Aim of the task: Whenever a line in this data holds the word "CompleteUseCaseFlows", report that line in full.

╭─ Source data

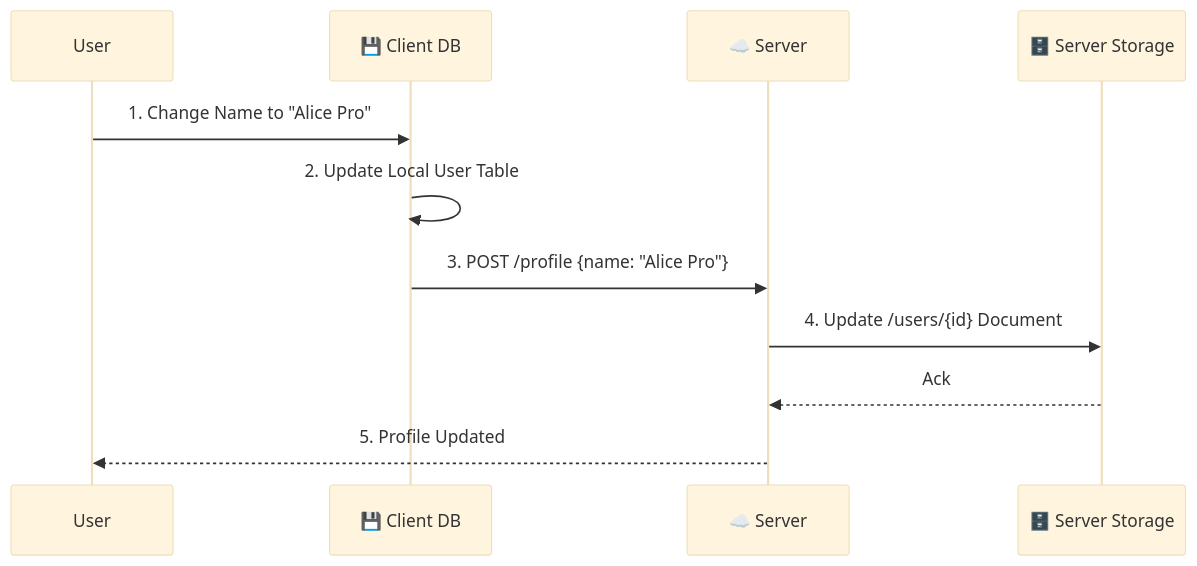
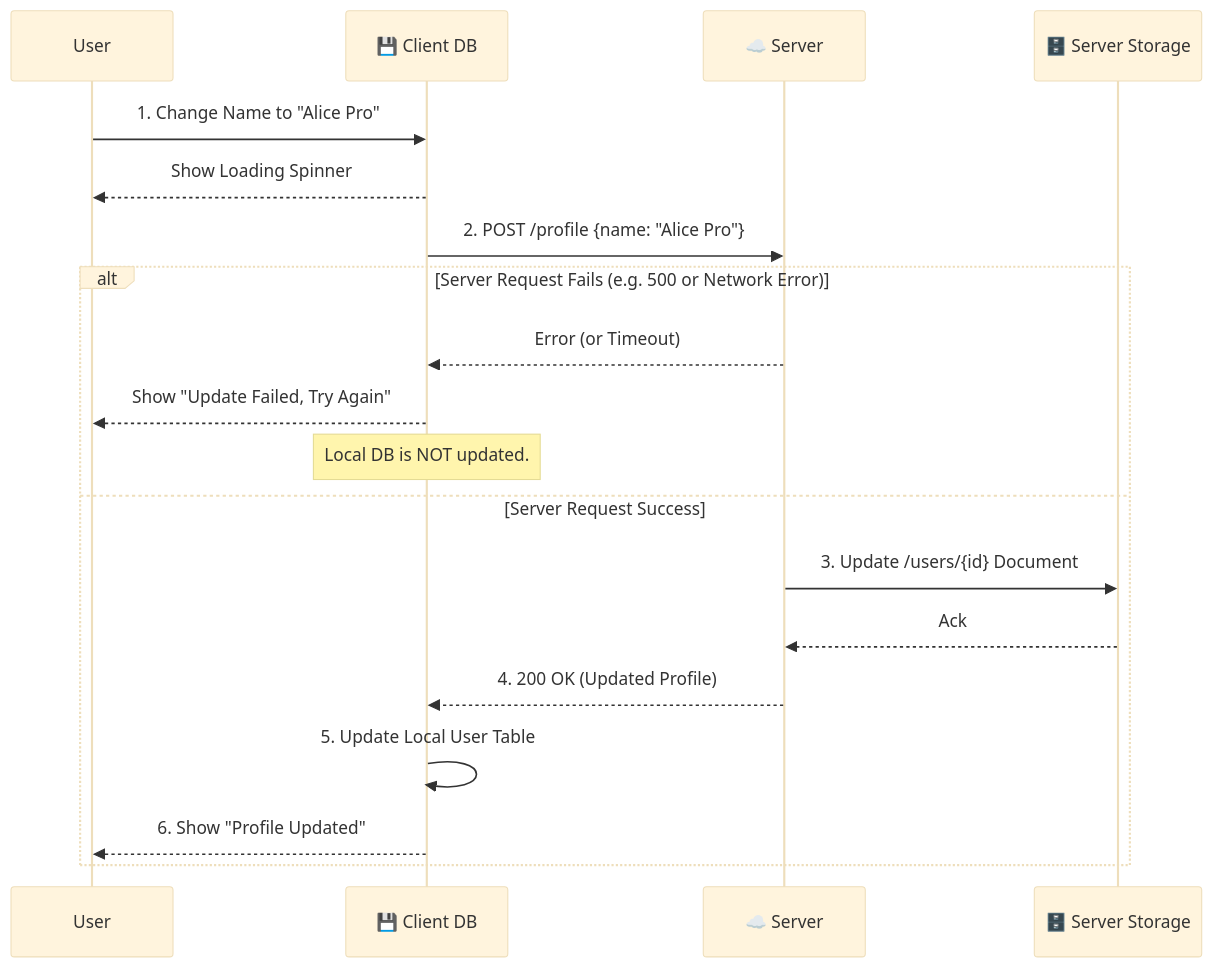
The second of 18 diagrams in CompleteUseCaseFlows.md (pingappduniya-oss/Ping-App-Complete-Use-Case-Flows-Technical-Deep-Dive-), drawn with Mermaid (base theme) before and after one commit. The commit also changed other lines of this file, not shown here.

````diff
--- a/CompleteUseCaseFlows.md
+++ b/CompleteUseCaseFlows.md
@@ -40,14 +55,25 @@
 ```mermaid
 sequenceDiagram
     participant User
     participant CDB as 💾 Client DB
     participant Server as ☁️ Server
     participant SS as 🗄️ Server Storage
 
     User->>CDB: 1. Change Name to "Alice Pro"
-    CDB->>CDB: 2. Update Local User Table
-    CDB->>Server: 3. POST /profile {name: "Alice Pro"}
-    Server->>SS: 4. Update /users/{id} Document
-    SS-->>Server: Ack
-    Server-->>User: 5. Profile Updated
+    CDB-->>User: Show Loading Spinner
+    
+    CDB->>Server: 2. POST /profile {name: "Alice Pro"}
+    
+    alt Server Request Fails (e.g. 500 or Network Error)
+        Server-->>CDB: Error (or Timeout)
+        CDB-->>User: Show "Update Failed, Try Again"
+        Note over CDB: Local DB is NOT updated.
+    else Server Request Success
+        Server->>SS: 3. Update /users/{id} Document
+        SS-->>Server: Ack
+        Server-->>CDB: 4. 200 OK (Updated Profile)
+        
+        CDB->>CDB: 5. Update Local User Table
+        CDB-->>User: 6. Show "Profile Updated"
+    end
 ```
````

╰─

Answer space:
The second of 18 diagrams in CompleteUseCaseFlows.md (pingappduniya-oss/Ping-App-Complete-Use-Case-Flows-Technical-Deep-Dive-), drawn with Mermaid (base theme) before and after one commit. The commit also changed other lines of this file, not shown here.
--- a/CompleteUseCaseFlows.md
+++ b/CompleteUseCaseFlows.md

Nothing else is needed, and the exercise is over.